HD VERSION (1920 x 1080 px)
London buildings timelapse compilation. A compilation of 5 clips – The Natural History Museum Cocoon Centre, vertical track of the Shell Mex building on the north bank of the Thames, the Bank of England Building in the City with gathering clouds, zoom out of the Albert Hall at sunset, buildings at the south end of Regents Street at Piccadilly Circus in the middle of the night. All the clips are available in longer form in the main collection and this compilation is in UHD (4K), HD and web versions. 40 seconds
Pricing for compilations:
4K (UHD) = £249
HD = £129
Web = £59
To buy the UHD (3840 x 2160 px) version click here
To buy the Web (320 x 180 px) version click here
For a watermarked preview click here and use the download link
More about The Natural History Museum –
The Natural History Museum in London is a museum exhibiting a vast range of specimens from various segments of natural history. It is one of three major museums on Exhibition Road in South Kensington, the others being the Science Museum and the Victoria and Albert Museum. The Natural History Museum’s main frontage, however, is on Cromwell Road.
The museum is home to life and earth science specimens comprising some 80 million items within five main collections: botany, entomology, mineralogy, palaeontology and zoology. The museum is a world-renowned centre of research specialising in taxonomy, identification and conservation. Given the age of the institution, many of the collections have great historical as well as scientific value, such as specimens collected by Charles Darwin. The museum is particularly famous for its exhibition of dinosaur skeletons and ornate architecture—sometimes dubbed a cathedral of nature—both exemplified by the large Diplodocus cast which dominates the vaulted central hall. The Natural History Museum Library contains extensive books, journals, manuscripts, and artwork collections linked to the work and research of the scientific departments; access to the library is by appointment only.
Although commonly referred to as the Natural History Museum, it was actually officially known as British Museum (Natural History) until 1992, despite legal separation from the British Museum itself in 1963. Originating from collections within the British Museum, the landmark Alfred Waterhouse building was built and opened by 1881, and later incorporated the Geological Museum. The Darwin Centre is a more recent addition, partly designed as a modern facility for storing the valuable collections.
Like other publicly funded national museums in the United Kingdom, the Natural History Museum does not charge an admission fee. The museum is an exempt charity and a non-departmental public body sponsored by the Department for Culture, Media and Sport. Catherine, Duchess of Cambridge is a patron of the museum. There are approximately 850 staff at the Museum.
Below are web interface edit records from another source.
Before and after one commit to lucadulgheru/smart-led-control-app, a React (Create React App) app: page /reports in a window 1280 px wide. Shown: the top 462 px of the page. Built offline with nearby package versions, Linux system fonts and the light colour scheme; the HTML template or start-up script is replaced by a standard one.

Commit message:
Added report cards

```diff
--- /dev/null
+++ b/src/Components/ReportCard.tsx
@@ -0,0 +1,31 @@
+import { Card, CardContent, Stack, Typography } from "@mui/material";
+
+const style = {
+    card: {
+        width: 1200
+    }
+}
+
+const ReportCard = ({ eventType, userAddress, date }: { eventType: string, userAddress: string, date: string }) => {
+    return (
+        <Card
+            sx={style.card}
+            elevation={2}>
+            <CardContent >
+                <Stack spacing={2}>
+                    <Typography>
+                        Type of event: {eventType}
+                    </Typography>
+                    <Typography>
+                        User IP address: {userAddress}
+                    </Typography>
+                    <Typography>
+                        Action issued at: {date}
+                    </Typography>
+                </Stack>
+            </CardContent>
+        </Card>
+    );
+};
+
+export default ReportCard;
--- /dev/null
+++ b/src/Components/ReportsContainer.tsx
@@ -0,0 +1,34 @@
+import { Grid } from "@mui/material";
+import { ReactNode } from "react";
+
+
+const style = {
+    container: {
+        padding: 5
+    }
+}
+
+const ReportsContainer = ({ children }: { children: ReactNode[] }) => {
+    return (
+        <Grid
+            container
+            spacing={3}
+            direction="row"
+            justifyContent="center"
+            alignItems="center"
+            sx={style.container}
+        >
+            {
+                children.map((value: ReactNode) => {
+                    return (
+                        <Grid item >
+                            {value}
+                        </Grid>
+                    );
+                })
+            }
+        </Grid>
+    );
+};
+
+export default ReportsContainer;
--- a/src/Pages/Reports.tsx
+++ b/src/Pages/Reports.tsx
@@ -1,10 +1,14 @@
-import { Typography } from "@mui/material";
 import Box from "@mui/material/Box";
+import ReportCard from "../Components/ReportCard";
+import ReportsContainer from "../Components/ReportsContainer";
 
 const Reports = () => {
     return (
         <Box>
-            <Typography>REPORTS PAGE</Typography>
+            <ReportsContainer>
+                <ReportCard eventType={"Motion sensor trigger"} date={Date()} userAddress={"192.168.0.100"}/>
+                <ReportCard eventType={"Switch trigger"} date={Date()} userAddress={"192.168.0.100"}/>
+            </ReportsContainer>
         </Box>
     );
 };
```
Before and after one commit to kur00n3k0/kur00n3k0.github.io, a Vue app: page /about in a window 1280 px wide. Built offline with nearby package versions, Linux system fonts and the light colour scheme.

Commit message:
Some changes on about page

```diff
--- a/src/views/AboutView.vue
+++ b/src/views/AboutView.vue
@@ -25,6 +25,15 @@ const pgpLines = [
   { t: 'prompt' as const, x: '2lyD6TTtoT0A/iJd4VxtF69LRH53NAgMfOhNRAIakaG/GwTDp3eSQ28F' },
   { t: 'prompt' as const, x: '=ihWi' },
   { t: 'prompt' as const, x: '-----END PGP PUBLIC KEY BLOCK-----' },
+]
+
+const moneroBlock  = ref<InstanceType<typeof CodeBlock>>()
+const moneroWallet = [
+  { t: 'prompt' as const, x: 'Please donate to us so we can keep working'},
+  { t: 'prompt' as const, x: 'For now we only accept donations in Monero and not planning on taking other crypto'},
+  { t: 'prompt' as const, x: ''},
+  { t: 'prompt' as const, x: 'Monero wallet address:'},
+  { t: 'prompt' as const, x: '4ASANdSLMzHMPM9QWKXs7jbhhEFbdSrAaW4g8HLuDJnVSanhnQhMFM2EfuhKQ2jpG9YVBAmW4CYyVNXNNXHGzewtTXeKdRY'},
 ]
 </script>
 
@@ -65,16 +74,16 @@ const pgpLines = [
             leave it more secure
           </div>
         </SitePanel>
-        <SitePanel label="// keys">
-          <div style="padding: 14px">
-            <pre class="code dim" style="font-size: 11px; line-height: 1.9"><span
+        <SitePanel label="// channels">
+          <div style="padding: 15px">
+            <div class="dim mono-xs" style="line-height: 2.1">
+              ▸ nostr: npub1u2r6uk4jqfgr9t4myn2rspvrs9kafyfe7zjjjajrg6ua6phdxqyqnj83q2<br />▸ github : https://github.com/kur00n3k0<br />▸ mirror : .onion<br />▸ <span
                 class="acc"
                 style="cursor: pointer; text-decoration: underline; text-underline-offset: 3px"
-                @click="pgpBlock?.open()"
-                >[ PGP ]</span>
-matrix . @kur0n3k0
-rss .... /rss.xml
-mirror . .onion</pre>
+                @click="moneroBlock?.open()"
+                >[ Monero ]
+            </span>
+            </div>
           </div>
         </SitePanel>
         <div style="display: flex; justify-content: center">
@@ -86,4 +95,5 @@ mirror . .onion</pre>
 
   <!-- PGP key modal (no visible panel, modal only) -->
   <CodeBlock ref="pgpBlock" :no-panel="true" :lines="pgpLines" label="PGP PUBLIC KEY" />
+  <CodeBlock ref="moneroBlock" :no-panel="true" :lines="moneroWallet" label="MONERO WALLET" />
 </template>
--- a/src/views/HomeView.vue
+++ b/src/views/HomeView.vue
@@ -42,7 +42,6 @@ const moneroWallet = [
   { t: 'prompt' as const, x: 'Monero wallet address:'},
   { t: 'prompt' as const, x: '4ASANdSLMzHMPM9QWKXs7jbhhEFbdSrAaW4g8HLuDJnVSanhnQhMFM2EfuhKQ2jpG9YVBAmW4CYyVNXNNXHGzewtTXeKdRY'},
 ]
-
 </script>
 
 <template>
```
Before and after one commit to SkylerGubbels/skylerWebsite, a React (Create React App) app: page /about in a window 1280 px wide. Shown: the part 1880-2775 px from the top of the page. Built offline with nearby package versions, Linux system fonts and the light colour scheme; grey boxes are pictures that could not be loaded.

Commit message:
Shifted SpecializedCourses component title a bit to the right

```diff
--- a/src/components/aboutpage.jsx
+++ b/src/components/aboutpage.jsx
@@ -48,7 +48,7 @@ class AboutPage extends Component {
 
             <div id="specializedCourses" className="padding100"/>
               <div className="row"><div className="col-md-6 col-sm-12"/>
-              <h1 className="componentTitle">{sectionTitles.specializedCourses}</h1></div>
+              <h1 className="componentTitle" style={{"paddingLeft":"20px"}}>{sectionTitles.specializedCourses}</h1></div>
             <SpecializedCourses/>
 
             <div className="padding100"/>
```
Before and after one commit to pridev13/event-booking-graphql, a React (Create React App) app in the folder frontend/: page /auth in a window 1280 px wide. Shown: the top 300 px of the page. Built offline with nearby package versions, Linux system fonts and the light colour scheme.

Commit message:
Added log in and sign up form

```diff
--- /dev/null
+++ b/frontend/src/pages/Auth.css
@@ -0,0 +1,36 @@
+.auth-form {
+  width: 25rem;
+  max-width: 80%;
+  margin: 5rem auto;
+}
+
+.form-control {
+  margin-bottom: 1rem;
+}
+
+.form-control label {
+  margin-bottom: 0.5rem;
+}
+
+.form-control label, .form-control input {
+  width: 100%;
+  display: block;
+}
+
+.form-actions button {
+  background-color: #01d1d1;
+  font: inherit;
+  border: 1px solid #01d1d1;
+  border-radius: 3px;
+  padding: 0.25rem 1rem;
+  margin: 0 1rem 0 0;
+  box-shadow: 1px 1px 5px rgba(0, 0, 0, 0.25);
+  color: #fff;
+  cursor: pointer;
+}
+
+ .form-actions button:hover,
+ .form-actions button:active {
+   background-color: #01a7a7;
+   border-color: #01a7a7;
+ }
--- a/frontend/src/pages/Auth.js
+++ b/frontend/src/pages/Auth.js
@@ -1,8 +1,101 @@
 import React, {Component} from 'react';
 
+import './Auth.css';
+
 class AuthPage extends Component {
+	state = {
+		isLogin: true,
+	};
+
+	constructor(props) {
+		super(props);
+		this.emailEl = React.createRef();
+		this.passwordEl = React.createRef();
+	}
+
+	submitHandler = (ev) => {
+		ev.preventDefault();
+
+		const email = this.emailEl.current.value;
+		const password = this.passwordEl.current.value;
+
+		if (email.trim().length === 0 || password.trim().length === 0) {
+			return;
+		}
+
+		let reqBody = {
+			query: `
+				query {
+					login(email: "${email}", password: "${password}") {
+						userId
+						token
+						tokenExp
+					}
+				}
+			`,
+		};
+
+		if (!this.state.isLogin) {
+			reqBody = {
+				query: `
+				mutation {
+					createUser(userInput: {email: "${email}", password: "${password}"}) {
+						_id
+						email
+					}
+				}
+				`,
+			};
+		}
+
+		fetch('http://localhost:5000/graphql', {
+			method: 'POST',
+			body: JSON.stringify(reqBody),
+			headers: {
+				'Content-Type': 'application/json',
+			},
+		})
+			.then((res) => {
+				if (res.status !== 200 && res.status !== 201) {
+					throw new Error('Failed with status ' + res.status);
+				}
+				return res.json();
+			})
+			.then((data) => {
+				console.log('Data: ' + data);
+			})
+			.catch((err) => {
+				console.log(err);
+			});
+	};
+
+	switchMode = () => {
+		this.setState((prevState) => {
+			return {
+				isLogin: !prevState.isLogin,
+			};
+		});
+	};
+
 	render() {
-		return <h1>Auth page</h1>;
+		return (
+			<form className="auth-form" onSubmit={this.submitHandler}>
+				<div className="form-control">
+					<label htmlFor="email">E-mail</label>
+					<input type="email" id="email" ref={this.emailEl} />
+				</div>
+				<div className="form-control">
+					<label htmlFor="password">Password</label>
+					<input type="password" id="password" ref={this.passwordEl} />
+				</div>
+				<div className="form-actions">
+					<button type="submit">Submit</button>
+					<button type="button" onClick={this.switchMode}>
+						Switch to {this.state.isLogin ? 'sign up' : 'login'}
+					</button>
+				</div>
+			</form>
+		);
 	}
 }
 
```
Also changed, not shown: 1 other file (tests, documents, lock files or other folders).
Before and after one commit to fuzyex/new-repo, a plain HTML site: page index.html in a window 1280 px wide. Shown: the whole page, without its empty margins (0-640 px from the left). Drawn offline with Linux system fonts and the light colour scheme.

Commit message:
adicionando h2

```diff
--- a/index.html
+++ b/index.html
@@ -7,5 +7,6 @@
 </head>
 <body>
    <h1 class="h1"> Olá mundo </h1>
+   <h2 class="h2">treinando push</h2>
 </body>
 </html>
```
The two largest strategic groups are the Public Engagement Group and Science Group.
More about The Shell Mex Building –
Shell Mex House is a grade II listed building situated at number 80, Strand, London, UK. The current building was built in 1930-31 on the site of the Hotel Cecil and stands behind the original facade of the Hotel and between the Adelphi and the Savoy Hotel. Broadly Art Deco in style, it was designed by Ernest Joseph of the architectural firm of Messrs Joseph.
Standing 58 m (190 ft) tall, with 537,000 sq ft (49,900 m2) of floor space, Shell Mex House has 12 floors (plus basement and sub-basement) and is immediately recognizable from the River Thames and the South Bank by the clock tower positioned on the south side of the building (flanked by two large, hieratic figures at the south corners). The clock, which was known for a time as “Big Benzene”, is the biggest in London. It has faces looking towards the river and towards the Strand. It was described by architectural historian Nikolaus Pevsner as “thoroughly unsubtle, but…hold[s] its own in London’s river front.”
More about The Bank of England Building –
The Bank’s headquarters have been in London’s main financial district, the City of London, on Threadneedle Street, since 1734. It is sometimes known by the metonym The Old Lady of Threadneedle Street or The Old Lady, a name taken from the legend of Sarah Whitehead, whose ghost is said to haunt the Bank’s garden. The busy road junction outside is known as Bank junction.
More about the Albert Hall –
The Royal Albert Hall is a concert hall on the northern edge of South Kensington, London, best known for holding the Proms concerts annually each summer since 1941. It has a capacity (depending on configuration of the event) of up to 5,272 seats. The Hall is a registered charity held in trust for the nation and receives no public or government funding.
Since its opening by Queen Victoria in 1871, the world’s leading artists from several performance genres have appeared on its stage and it has become one of the UK’s most treasured and distinctive buildings. Each year it hosts more than 350 events including classical concerts, rock and pop, ballet and opera, sports, award ceremonies, school and community events, charity performances and banquets.
The Hall was originally supposed to have been called the Central Hall of Arts and Sciences, but the name was changed to the Royal Albert Hall of Arts and Sciences in tribute to Queen Victoria’s deceased consort, Prince Albert. It forms the practical part of a national memorial to the Prince Consort – the decorative part is the Albert Memorial directly to the north in Kensington Gardens, now separated from the Hall by the road Kensington Gore.